WHAT YOU NEED TO DO ->
Restate, in full and unchanged, the entries that follow, but not their pictures.

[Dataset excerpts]
****************************************

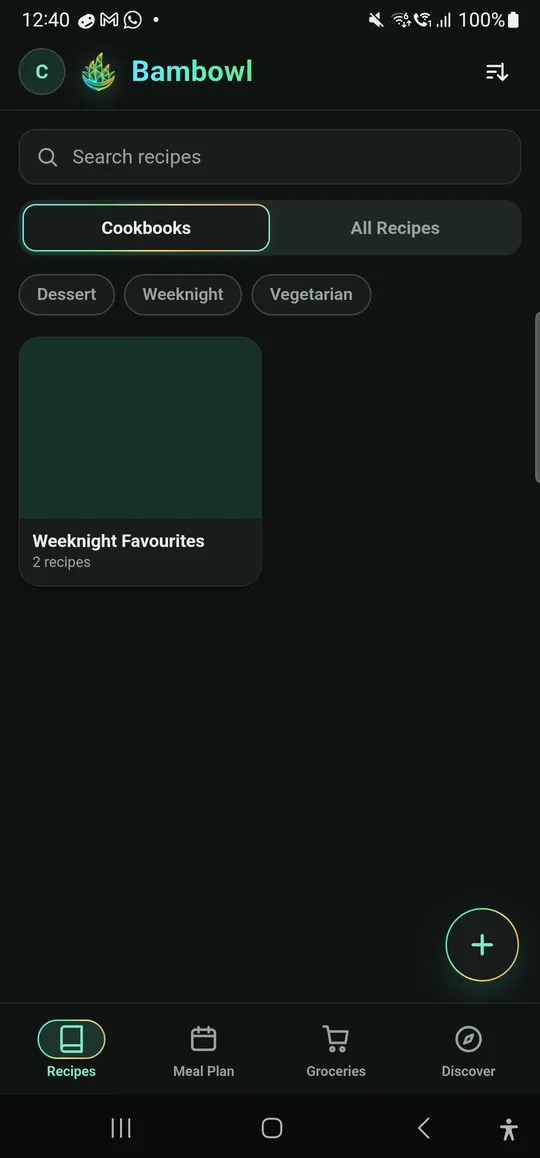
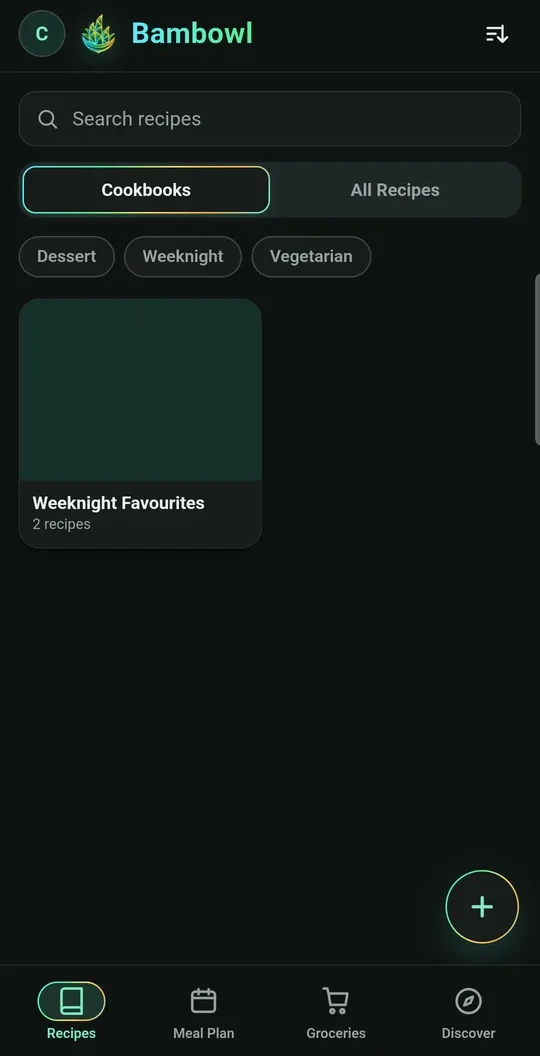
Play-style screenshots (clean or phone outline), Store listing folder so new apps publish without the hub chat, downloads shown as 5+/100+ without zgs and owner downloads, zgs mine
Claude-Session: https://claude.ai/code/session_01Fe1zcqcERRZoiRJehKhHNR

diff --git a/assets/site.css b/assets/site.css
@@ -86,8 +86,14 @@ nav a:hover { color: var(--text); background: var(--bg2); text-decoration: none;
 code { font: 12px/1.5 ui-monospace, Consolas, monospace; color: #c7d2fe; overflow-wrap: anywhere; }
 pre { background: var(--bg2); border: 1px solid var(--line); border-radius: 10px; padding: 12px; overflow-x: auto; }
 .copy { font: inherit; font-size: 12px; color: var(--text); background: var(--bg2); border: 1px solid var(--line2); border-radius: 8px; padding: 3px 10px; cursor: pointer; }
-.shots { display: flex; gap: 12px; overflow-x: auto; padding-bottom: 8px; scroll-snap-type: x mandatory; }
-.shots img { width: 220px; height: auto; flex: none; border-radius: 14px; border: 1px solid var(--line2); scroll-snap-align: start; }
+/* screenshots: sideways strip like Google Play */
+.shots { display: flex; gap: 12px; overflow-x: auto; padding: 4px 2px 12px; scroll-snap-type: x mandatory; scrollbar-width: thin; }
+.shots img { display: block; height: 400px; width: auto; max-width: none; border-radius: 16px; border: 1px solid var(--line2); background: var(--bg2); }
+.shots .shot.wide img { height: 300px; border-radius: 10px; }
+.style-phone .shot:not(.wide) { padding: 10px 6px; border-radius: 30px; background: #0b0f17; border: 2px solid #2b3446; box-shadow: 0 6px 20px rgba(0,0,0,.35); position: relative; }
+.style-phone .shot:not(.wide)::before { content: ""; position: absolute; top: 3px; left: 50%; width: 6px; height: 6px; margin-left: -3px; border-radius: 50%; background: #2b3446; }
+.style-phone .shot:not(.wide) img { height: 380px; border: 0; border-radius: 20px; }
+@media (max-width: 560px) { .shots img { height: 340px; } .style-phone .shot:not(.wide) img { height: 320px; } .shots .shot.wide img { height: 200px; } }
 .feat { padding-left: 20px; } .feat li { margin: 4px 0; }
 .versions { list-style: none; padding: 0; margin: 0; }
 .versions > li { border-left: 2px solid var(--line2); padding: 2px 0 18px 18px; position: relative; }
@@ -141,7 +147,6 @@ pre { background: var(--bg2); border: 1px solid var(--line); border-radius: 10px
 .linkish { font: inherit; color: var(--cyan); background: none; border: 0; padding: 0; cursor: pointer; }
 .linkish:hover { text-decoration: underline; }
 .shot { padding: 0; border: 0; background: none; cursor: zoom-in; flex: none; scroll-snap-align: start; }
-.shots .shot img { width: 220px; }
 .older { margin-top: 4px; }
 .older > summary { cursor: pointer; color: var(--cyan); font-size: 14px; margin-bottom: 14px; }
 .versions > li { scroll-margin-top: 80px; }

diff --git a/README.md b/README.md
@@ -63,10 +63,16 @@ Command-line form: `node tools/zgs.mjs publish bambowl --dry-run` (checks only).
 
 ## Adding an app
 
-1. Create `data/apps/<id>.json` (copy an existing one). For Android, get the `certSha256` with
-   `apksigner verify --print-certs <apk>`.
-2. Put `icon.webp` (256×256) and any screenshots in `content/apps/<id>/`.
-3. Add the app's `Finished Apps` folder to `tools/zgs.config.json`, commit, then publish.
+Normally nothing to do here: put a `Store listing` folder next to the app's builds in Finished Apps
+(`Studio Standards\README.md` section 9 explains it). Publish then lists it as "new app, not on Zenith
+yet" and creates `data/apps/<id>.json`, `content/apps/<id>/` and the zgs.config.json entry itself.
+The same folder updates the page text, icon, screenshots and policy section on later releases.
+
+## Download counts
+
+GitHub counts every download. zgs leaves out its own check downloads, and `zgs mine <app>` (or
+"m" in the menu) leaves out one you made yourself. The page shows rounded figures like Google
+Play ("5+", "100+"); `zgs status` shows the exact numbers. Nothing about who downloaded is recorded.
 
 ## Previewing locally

****************************************

OUTPUT OF THE EXERCISE ->
Play-style screenshots (clean or phone outline), Store listing folder so new apps publish without the hub chat, downloads shown as 5+/100+ without zgs and owner downloads, zgs mine
Claude-Session: https://claude.ai/code/session_01Fe1zcqcERRZoiRJehKhHNR

diff --git a/assets/site.css b/assets/site.css
@@ -86,8 +86,14 @@ nav a:hover { color: var(--text); background: var(--bg2); text-decoration: none;
 code { font: 12px/1.5 ui-monospace, Consolas, monospace; color: #c7d2fe; overflow-wrap: anywhere; }
 pre { background: var(--bg2); border: 1px solid var(--line); border-radius: 10px; padding: 12px; overflow-x: auto; }
 .copy { font: inherit; font-size: 12px; color: var(--text); background: var(--bg2); border: 1px solid var(--line2); border-radius: 8px; padding: 3px 10px; cursor: pointer; }
-.shots { display: flex; gap: 12px; overflow-x: auto; padding-bottom: 8px; scroll-snap-type: x mandatory; }
-.shots img { width: 220px; height: auto; flex: none; border-radius: 14px; border: 1px solid var(--line2); scroll-snap-align: start; }
+/* screenshots: sideways strip like Google Play */
+.shots { display: flex; gap: 12px; overflow-x: auto; padding: 4px 2px 12px; scroll-snap-type: x mandatory; scrollbar-width: thin; }
+.shots img { display: block; height: 400px; width: auto; max-width: none; border-radius: 16px; border: 1px solid var(--line2); background: var(--bg2); }
+.shots .shot.wide img { height: 300px; border-radius: 10px; }
+.style-phone .shot:not(.wide) { padding: 10px 6px; border-radius: 30px; background: #0b0f17; border: 2px solid #2b3446; box-shadow: 0 6px 20px rgba(0,0,0,.35); position: relative; }
+.style-phone .shot:not(.wide)::before { content: ""; position: absolute; top: 3px; left: 50%; width: 6px; height: 6px; margin-left: -3px; border-radius: 50%; background: #2b3446; }
+.style-phone .shot:not(.wide) img { height: 380px; border: 0; border-radius: 20px; }
+@media (max-width: 560px) { .shots img { height: 340px; } .style-phone .shot:not(.wide) img { height: 320px; } .shots .shot.wide img { height: 200px; } }
 .feat { padding-left: 20px; } .feat li { margin: 4px 0; }
 .versions { list-style: none; padding: 0; margin: 0; }
 .versions > li { border-left: 2px solid var(--line2); padding: 2px 0 18px 18px; position: relative; }
@@ -141,7 +147,6 @@ pre { background: var(--bg2); border: 1px solid var(--line); border-radius: 10px
 .linkish { font: inherit; color: var(--cyan); background: none; border: 0; padding: 0; cursor: pointer; }
 .linkish:hover { text-decoration: underline; }
 .shot { padding: 0; border: 0; background: none; cursor: zoom-in; flex: none; scroll-snap-align: start; }
-.shots .shot img { width: 220px; }
 .older { margin-top: 4px; }
 .older > summary { cursor: pointer; color: var(--cyan); font-size: 14px; margin-bottom: 14px; }
 .versions > li { scroll-margin-top: 80px; }

diff --git a/README.md b/README.md
@@ -63,10 +63,16 @@ Command-line form: `node tools/zgs.mjs publish bambowl --dry-run` (checks only).
 
 ## Adding an app
 
-1. Create `data/apps/<id>.json` (copy an existing one). For Android, get the `certSha256` with
-   `apksigner verify --print-certs <apk>`.
-2. Put `icon.webp` (256×256) and any screenshots in `content/apps/<id>/`.
-3. Add the app's `Finished Apps` folder to `tools/zgs.config.json`, commit, then publish.
+Normally nothing to do here: put a `Store listing` folder next to the app's builds in Finished Apps
+(`Studio Standards\README.md` section 9 explains it). Publish then lists it as "new app, not on Zenith
+yet" and creates `data/apps/<id>.json`, `content/apps/<id>/` and the zgs.config.json entry itself.
+The same folder updates the page text, icon, screenshots and policy section on later releases.
+
+## Download counts
+
+GitHub counts every download. zgs leaves out its own check downloads, and `zgs mine <app>` (or
+"m" in the menu) leaves out one you made yourself. The page shows rounded figures like Google
+Play ("5+", "100+"); `zgs status` shows the exact numbers. Nothing about who downloaded is recorded.
 
 ## Previewing locally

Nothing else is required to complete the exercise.